** Exercise requirements **
The records below are to be output exactly, except for their pictures.

User interface change data
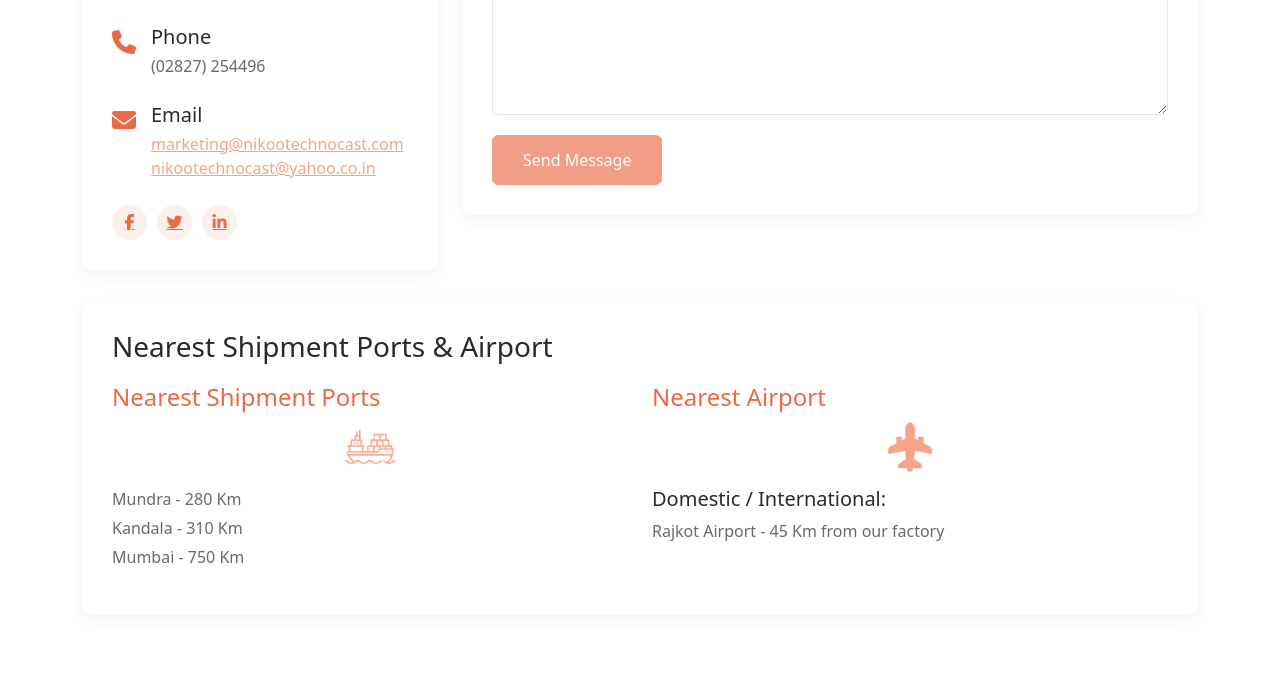
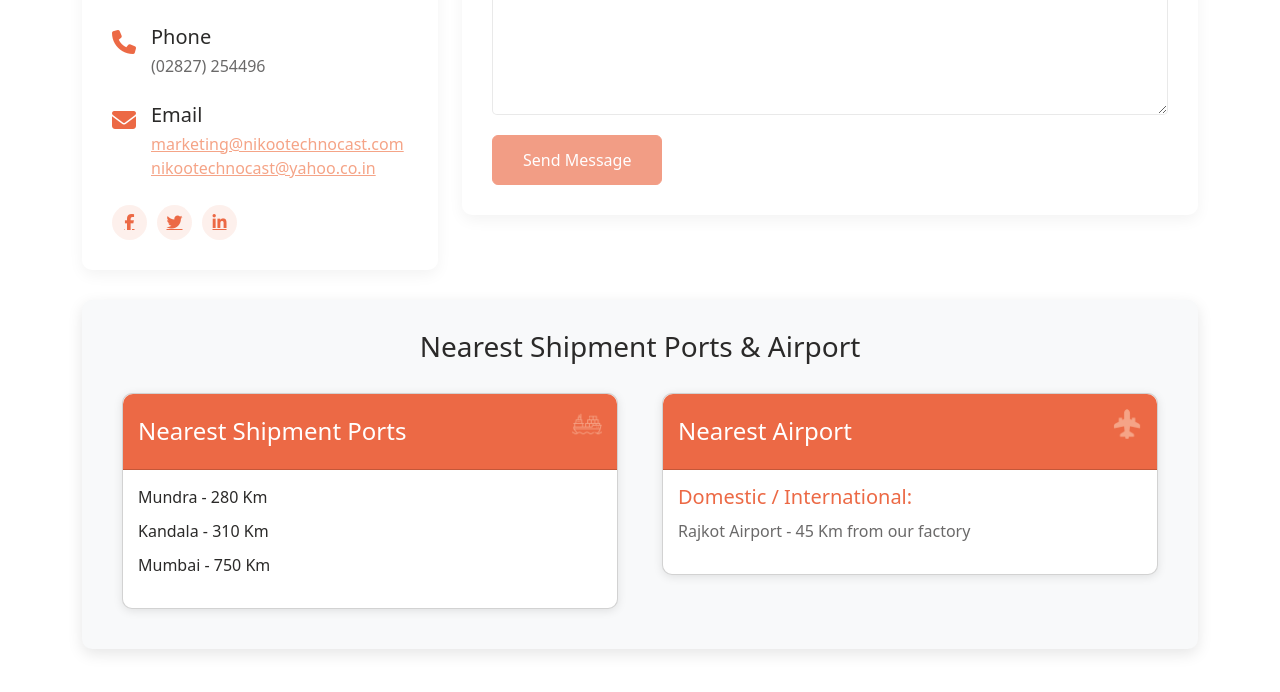
Before and after one commit to tuleshghelani/nikoo_technocast, an Angular app: page /contact in a window 1280 px wide. Shown: the part 901-1593 px from the top of the page. Built offline with nearby package versions, Linux system fonts and the light colour scheme; grey boxes are pictures that could not be loaded.

Commit message:
Updated contact page

```diff
--- a/src/app/pages/contact/contact.component.html
+++ b/src/app/pages/contact/contact.component.html
@@ -88,23 +88,35 @@
       <h3>Nearest Shipment Ports & Airport</h3>
       <div class="row">
         <div class="col-md-6">
+          <div class="card">
+            <div class="card-header">
               <h4>Nearest Shipment Ports</h4>
               <div class="icon-wrapper">
                 <img src="assets/contact/cargo-ship.png" alt="Shipment Port Icon" class="shipment-icon" />
               </div>
+            </div>
+            <div class="card-body">
               <ul>
                 <li>Mundra - 280 Km</li>
                 <li>Kandala - 310 Km</li>
                 <li>Mumbai - 750 Km</li>
               </ul>
             </div>
+          </div>
+        </div>
         <div class="col-md-6">
+          <div class="card">
+            <div class="card-header">
               <h4>Nearest Airport</h4>
               <div class="icon-wrapper">
-            <img src="assets/contact/airplane.png" alt="Shipment Port Icon" class="shipment-icon" />
+                <img src="assets/contact/airplane.png" alt="Airport Icon" class="shipment-icon" />
               </div>
+            </div>
+            <div class="card-body">
               <h5>Domestic / International:</h5>
               <p>Rajkot Airport - 45 Km from our factory</p>
+            </div>
+          </div>
         </div>
       </div>
     </div>
--- a/src/app/pages/contact/contact.component.scss
+++ b/src/app/pages/contact/contact.component.scss
@@ -100,39 +100,78 @@ $white: #ffffff;
   }
 
   .location-info {
-    background: $white;
+    background: $light-bg;
     padding: 30px;
     border-radius: 10px;
-    box-shadow: 0 5px 15px rgba(0, 0, 0, 0.05);
+    box-shadow: 0 5px 15px rgba(0, 0, 0, 0.1);
     margin-top: 30px;
 
     h3 {
       color: $primary-dark;
       margin-bottom: 20px;
+      text-align: center;
     }
 
+    .row {
+      display: flex;
+      justify-content: space-between;
+
+      .card {
+        background: $white;
+        border-radius: 10px;
+        box-shadow: 0 2px 10px rgba(0, 0, 0, 0.1);
+        margin: 10px;
+        transition: transform 0.3s;
+
+        &:hover {
+          transform: translateY(-5px);
+        }
+
+        .card-header {
+          background: $primary-orange;
+          color: $white;
+          padding: 15px;
+          border-top-left-radius: 10px;
+          border-top-right-radius: 10px;
+          display: flex;
+          align-items: center;
+          justify-content: space-between;
+
           h4 {
-      color: $primary-orange;
-      margin-bottom: 10px;
+            margin: 0;
           }
+
+          .icon-wrapper {
+            img {
+              width: 30px;
+              height: auto;
+            }
+          }
+        }
+
+        .card-body {
+          padding: 15px;
 
           ul {
             list-style-type: none;
             padding: 0;
 
             li {
-        margin-bottom: 5px;
-        color: rgba($primary-dark, 0.7);
+              margin-bottom: 10px;
+              color: $primary-dark;
             }
           }
 
           h5 {
-      margin-top: 15px;
-      color: $primary-dark;
+            color: $primary-orange;
+            margin-bottom: 10px;
           }
 
           p {
             color: rgba($primary-dark, 0.7);
+          }
+        }
+      }
     }
   }
 
```
Lines whose indentation alone changed are shown as unchanged.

** Result of this exercise **
Before and after one commit to tuleshghelani/nikoo_technocast, an Angular app: page /contact in a window 1280 px wide. Shown: the part 901-1593 px from the top of the page. Built offline with nearby package versions, Linux system fonts and the light colour scheme; grey boxes are pictures that could not be loaded.

Commit message:
Updated contact page

```diff
--- a/src/app/pages/contact/contact.component.html
+++ b/src/app/pages/contact/contact.component.html
@@ -88,23 +88,35 @@
       <h3>Nearest Shipment Ports & Airport</h3>
       <div class="row">
         <div class="col-md-6">
+          <div class="card">
+            <div class="card-header">
               <h4>Nearest Shipment Ports</h4>
               <div class="icon-wrapper">
                 <img src="assets/contact/cargo-ship.png" alt="Shipment Port Icon" class="shipment-icon" />
               </div>
+            </div>
+            <div class="card-body">
               <ul>
                 <li>Mundra - 280 Km</li>
                 <li>Kandala - 310 Km</li>
                 <li>Mumbai - 750 Km</li>
               </ul>
             </div>
+          </div>
+        </div>
         <div class="col-md-6">
+          <div class="card">
+            <div class="card-header">
               <h4>Nearest Airport</h4>
               <div class="icon-wrapper">
-            <img src="assets/contact/airplane.png" alt="Shipment Port Icon" class="shipment-icon" />
+                <img src="assets/contact/airplane.png" alt="Airport Icon" class="shipment-icon" />
               </div>
+            </div>
+            <div class="card-body">
               <h5>Domestic / International:</h5>
               <p>Rajkot Airport - 45 Km from our factory</p>
+            </div>
+          </div>
         </div>
       </div>
     </div>
--- a/src/app/pages/contact/contact.component.scss
+++ b/src/app/pages/contact/contact.component.scss
@@ -100,39 +100,78 @@ $white: #ffffff;
   }
 
   .location-info {
-    background: $white;
+    background: $light-bg;
     padding: 30px;
     border-radius: 10px;
-    box-shadow: 0 5px 15px rgba(0, 0, 0, 0.05);
+    box-shadow: 0 5px 15px rgba(0, 0, 0, 0.1);
     margin-top: 30px;
 
     h3 {
       color: $primary-dark;
       margin-bottom: 20px;
+      text-align: center;
     }
 
+    .row {
+      display: flex;
+      justify-content: space-between;
+
+      .card {
+        background: $white;
+        border-radius: 10px;
+        box-shadow: 0 2px 10px rgba(0, 0, 0, 0.1);
+        margin: 10px;
+        transition: transform 0.3s;
+
+        &:hover {
+          transform: translateY(-5px);
+        }
+
+        .card-header {
+          background: $primary-orange;
+          color: $white;
+          padding: 15px;
+          border-top-left-radius: 10px;
+          border-top-right-radius: 10px;
+          display: flex;
+          align-items: center;
+          justify-content: space-between;
+
           h4 {
-      color: $primary-orange;
-      margin-bottom: 10px;
+            margin: 0;
           }
+
+          .icon-wrapper {
+            img {
+              width: 30px;
+              height: auto;
+            }
+          }
+        }
+
+        .card-body {
+          padding: 15px;
 
           ul {
             list-style-type: none;
             padding: 0;
 
             li {
-        margin-bottom: 5px;
-        color: rgba($primary-dark, 0.7);
+              margin-bottom: 10px;
+              color: $primary-dark;
             }
           }
 
           h5 {
-      margin-top: 15px;
-      color: $primary-dark;
+            color: $primary-orange;
+            margin-bottom: 10px;
           }
 
           p {
             color: rgba($primary-dark, 0.7);
+          }
+        }
+      }
     }
   }
 
```
Lines whose indentation alone changed are shown as unchanged.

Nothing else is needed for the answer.